It seems like the whole continent is on spring break in or around the same time. Whether you’re planning a getaway or a staycation, search the community news online for your location. Look for free concerts, skating parties, community-sponsored events, and attractions offering spring break specials. Often a family can fill a day with free events leaving room in the budget for a dinner out, a lift ticket at the ski-hill or a movie and some popcorn.

  1. Beware of the internet and FOMO ( fear of missing out)

I am guilty of this too, but I believe the internet and social media “friends” often drive budget-busting decisions. Who isn’t a touch jealous of friends and family posting selfie after selfie of the white sand between their toes? Be mindful of the glossy sales pitches for fun in the sun on the internet. These are designed to entice you to spend regardless of your ability to pay. Pay for the trip in cash if you can. If you use credit, pay it off quickly — within a month or two is best.

  1. Pack light to avoid extra fees

If you are flying, try to avoid overstuffing that suitcase.

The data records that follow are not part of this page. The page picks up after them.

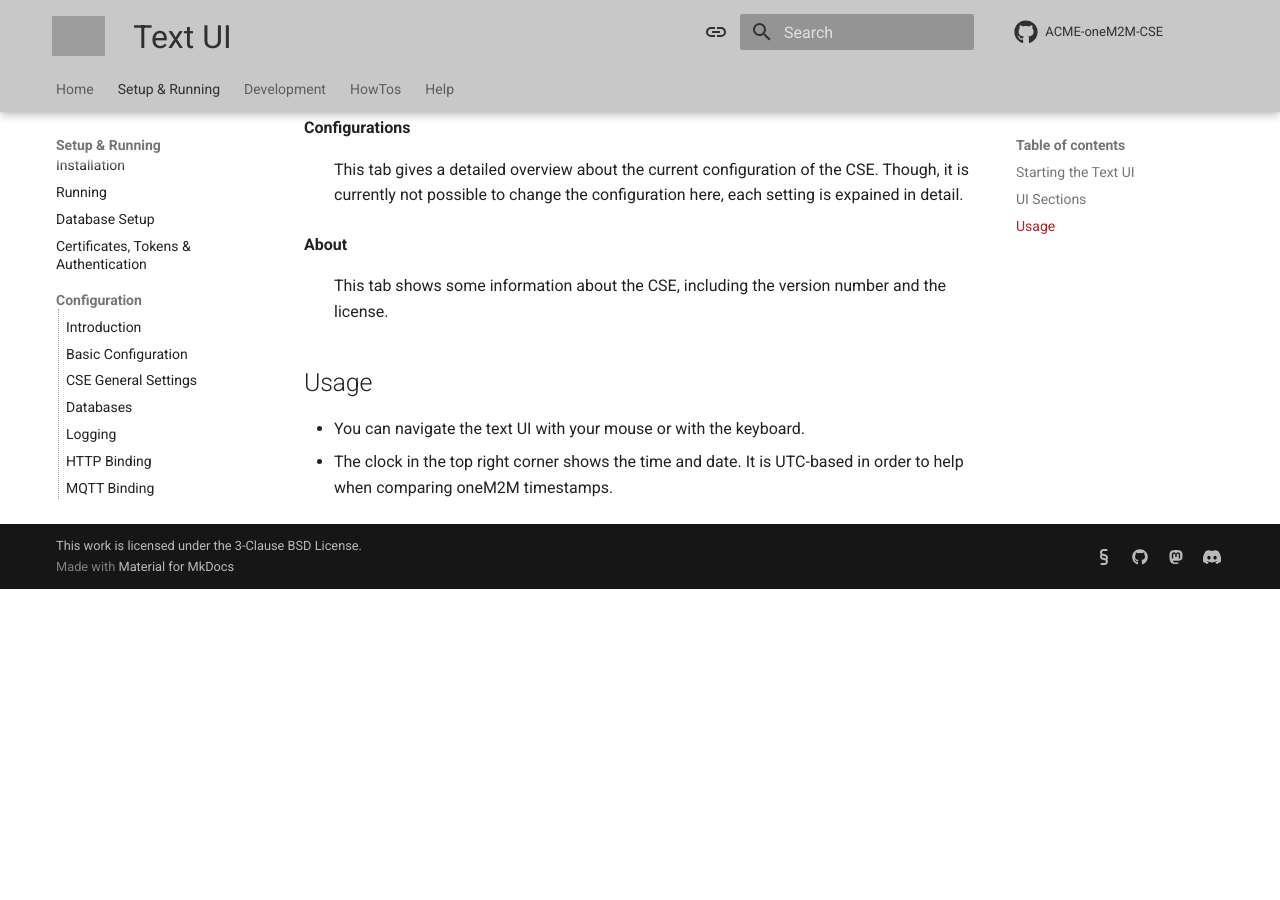
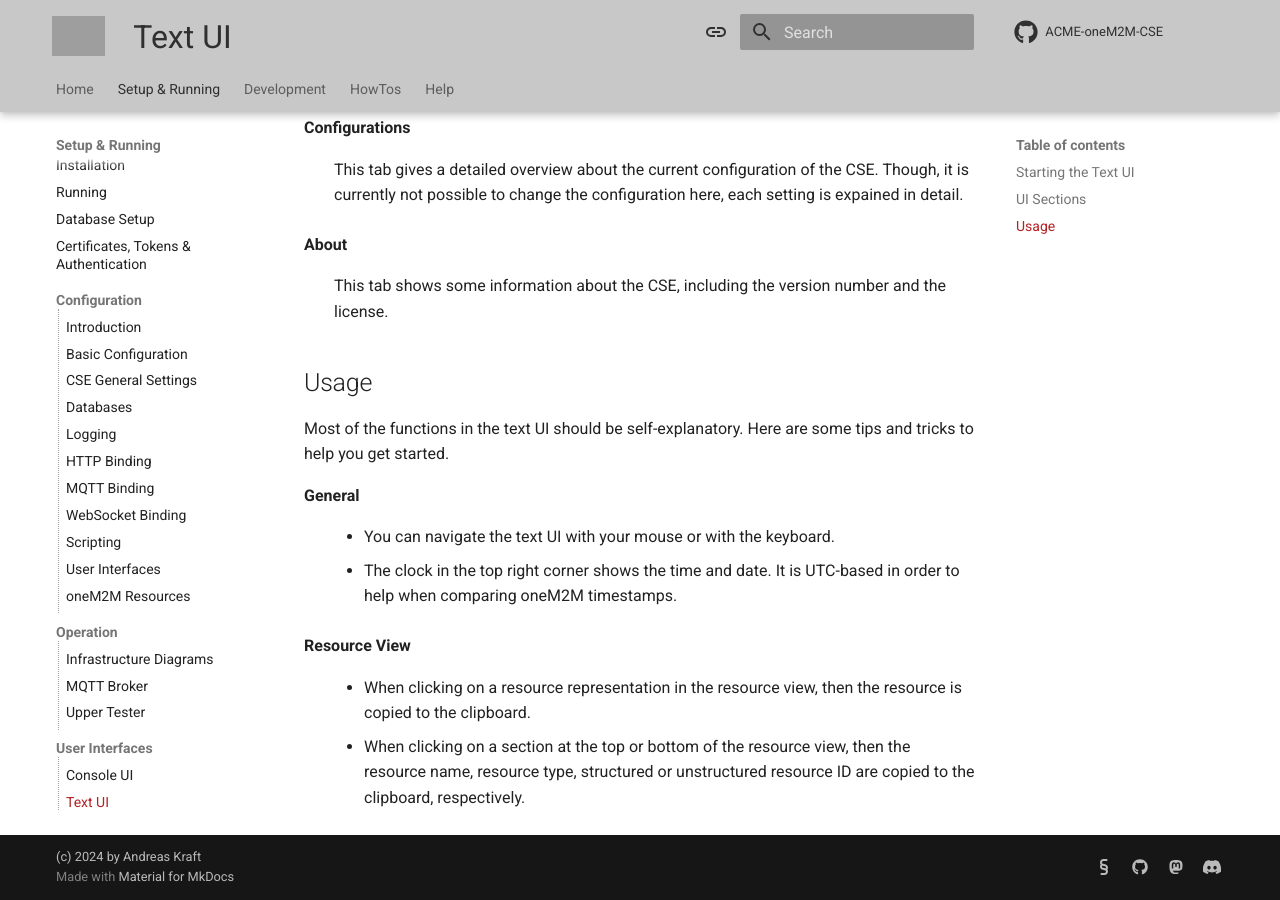
Before and after one commit to ankraft/ACME-oneM2M-CSE-mkdocs, an MkDocs documentation site: the page built from docs/setup/TextUI.md, in a window 1280 px wide and 900 px high, scrolled down 1846 px. Built offline with MkDocs 1.6.1 and Material for MkDocs 9.7.7, drawn with Linux system fonts in a browser that asks for light colours; comment, search, counter and statistics services are not loaded; before the commit the page ends 2435 px from its top, so only the background shows below that; grey boxes are pictures that could not be loaded.

Commit message:
Text UI and license reference update

```diff
--- a/docs/setup/TextUI.md
+++ b/docs/setup/TextUI.md
@@ -51,5 +51,13 @@
 
 
 ## Usage
-- You can navigate the text UI with your mouse or with the keyboard.
-- The clock in the top right corner shows the time and date. It is UTC-based in order to help when comparing oneM2M timestamps.
+
+Most of the functions in the text UI should be self-explanatory. Here are some tips and tricks to help you get started.
+
+**General**
+:	- You can navigate the text UI with your mouse or with the keyboard.
+	- The clock in the top right corner shows the time and date. It is UTC-based in order to help when comparing oneM2M timestamps.
+
+**Resource View**
+:	- When clicking on a resource representation in the resource view, then the resource is copied to the clipboard.
+	- When clicking on a section at the top or bottom of the resource view, then the resource name, resource type, structured or unstructured resource ID are copied to the clipboard, respectively.
--- a/mkdocs.yml
+++ b/mkdocs.yml
@@ -1,6 +1,6 @@
 site_name: ACME oneM2M CSE
 
-copyright: This work is licensed under the <a href="https://opensource.org/license/bsd-3-clause" target="_blank" rel="license noopener noreferrer" style="display:inline-block;">3-Clause BSD License</a>.
+copyright: <a href="/home/License" rel="license noopener noreferrer" style="display:inline-block;">(c) 2024 by Andreas Kraft</a>
 
 repo_url: https://github.com/ankraft/ACME-oneM2M-CSE
 repo_name: ACME-oneM2M-CSE
```
Also changed, not shown: docs/home/License.md (+2 -2 lines).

In fact, try to avoid the baggage fees altogether by  paring things down to just a carry on. Although I do appreciate all of the possible outings and outfits you might need for a weekend or a week away, paying excess baggage fees or overweight fees just to squeeze in that sport coat on the off chance you might eat in a restaurant requiring a dinner jacket is a quick way to bust the budget. Pack light. If you need extra t-shirts or an emergency pair of shorts there is a Wal-Mart in every town in Florida that can fix you up for a lot less than a $50 baggage fee.

So there you have it, a short list of thoughts to avoid blowing the budget or derailing a debt repayment plan with excess spring break spending.

Jayson Stoppel is a Licensed Insolvency Trustee and Chartered Accountant with BDO First Call Debt Solutions. With over 15 years in practice, Jayson assists individuals, families and companies with financial difficulties in Thunder Bay and throughout Northwest Ontario. To reach Jayson by email: